Human newborns are much more emotionally and psychologically developed than they are often given credit for! Research has shown that an infant recognizes the mother who has given birth to him, through her scent, voice, and heartbeat. It is, therefore reasonable to believe that an infant also notices when his birth mother is not there. There is a theory called the "Primal Wound", which holds that children who are placed for adoption have a very difficult time ever learning to trust again, or overcome fears of being rejected or abandoned. While I think the severity and lack of potential for this to be overcome is often exaggerated, I do believe that something to that order exists and that, therefore, it is especially important for an infant who is placed for adoption to be with the adoptive parents as soon as possible and that adoptive parents should take very seriously the need for to do everything in their power to quickly assure the baby that, although the mother he has known is no longer there, she has provided him with someone else on whom he can depend for the love and care that he needs.
There are many things adoptive parents can do to facilitate this process. Spending lots of time holding, rocking and singing to the baby, carrying him in a sling or pack, infant massage, etc., are among the things that are helpful.

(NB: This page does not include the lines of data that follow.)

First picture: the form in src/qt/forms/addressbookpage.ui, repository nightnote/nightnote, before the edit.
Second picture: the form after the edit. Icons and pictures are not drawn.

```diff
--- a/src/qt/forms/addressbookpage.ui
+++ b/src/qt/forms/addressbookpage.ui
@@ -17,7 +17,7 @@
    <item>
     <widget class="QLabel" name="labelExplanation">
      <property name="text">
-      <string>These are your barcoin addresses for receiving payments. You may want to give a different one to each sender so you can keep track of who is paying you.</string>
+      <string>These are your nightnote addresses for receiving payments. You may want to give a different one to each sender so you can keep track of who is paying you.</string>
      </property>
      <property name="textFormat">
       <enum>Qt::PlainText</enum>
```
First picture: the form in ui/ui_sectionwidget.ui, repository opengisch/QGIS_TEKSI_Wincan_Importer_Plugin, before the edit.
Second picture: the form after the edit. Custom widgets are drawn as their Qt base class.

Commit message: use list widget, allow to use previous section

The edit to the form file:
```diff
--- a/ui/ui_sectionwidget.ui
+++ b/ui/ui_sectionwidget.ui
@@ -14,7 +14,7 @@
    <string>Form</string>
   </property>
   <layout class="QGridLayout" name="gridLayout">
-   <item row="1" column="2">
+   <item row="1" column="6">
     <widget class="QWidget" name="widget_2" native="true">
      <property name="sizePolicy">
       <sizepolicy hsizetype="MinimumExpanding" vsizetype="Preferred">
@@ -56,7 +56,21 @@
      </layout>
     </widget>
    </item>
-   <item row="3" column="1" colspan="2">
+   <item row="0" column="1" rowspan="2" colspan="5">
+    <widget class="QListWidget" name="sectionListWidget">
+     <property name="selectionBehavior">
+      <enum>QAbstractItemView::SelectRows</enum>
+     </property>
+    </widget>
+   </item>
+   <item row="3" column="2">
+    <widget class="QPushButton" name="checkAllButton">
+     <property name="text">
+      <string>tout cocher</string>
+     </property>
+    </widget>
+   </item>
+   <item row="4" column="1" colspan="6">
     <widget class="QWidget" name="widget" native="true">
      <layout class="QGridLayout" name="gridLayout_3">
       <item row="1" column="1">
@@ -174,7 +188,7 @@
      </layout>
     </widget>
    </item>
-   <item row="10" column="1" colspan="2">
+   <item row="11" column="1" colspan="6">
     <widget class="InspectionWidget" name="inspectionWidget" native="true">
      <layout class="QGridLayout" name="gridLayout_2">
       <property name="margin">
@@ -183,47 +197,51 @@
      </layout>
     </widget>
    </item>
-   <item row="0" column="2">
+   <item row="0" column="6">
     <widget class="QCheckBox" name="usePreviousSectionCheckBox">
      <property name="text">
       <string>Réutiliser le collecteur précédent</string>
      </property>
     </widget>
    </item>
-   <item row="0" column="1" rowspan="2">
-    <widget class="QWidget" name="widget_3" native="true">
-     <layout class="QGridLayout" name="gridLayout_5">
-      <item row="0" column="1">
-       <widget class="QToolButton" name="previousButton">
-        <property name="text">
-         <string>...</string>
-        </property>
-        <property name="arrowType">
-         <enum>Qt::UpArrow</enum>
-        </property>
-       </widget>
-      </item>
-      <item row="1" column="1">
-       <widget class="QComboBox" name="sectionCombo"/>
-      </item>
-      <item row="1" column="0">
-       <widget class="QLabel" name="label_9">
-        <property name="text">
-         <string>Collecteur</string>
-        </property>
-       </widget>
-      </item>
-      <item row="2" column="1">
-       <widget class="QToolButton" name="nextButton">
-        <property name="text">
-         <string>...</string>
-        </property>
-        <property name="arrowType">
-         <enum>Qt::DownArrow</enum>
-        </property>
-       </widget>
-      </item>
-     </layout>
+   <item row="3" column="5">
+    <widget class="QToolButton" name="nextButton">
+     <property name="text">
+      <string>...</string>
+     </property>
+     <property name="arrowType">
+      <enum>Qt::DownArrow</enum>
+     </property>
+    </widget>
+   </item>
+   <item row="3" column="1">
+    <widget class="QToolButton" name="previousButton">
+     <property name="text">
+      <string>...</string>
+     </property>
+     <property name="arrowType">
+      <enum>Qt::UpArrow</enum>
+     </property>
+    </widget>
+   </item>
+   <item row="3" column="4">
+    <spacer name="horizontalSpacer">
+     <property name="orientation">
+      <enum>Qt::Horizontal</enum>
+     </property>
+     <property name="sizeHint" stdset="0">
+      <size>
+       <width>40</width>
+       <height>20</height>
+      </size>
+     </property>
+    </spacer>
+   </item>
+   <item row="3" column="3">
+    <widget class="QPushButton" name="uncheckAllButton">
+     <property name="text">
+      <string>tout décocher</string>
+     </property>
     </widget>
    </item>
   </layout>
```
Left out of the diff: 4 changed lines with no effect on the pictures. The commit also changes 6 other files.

Nurturing the baby at the breast can help develop trust and security in a baby in an especially timely manner. There have been moms and babies who have nursed without any breastmilk production and been totally delighted by the experience, including a woman who'd had a double mastectomy and breast reconstruction! With an understanding and appreciation of the nurturing benefits of adoptive nursing, there simply is no room for failure!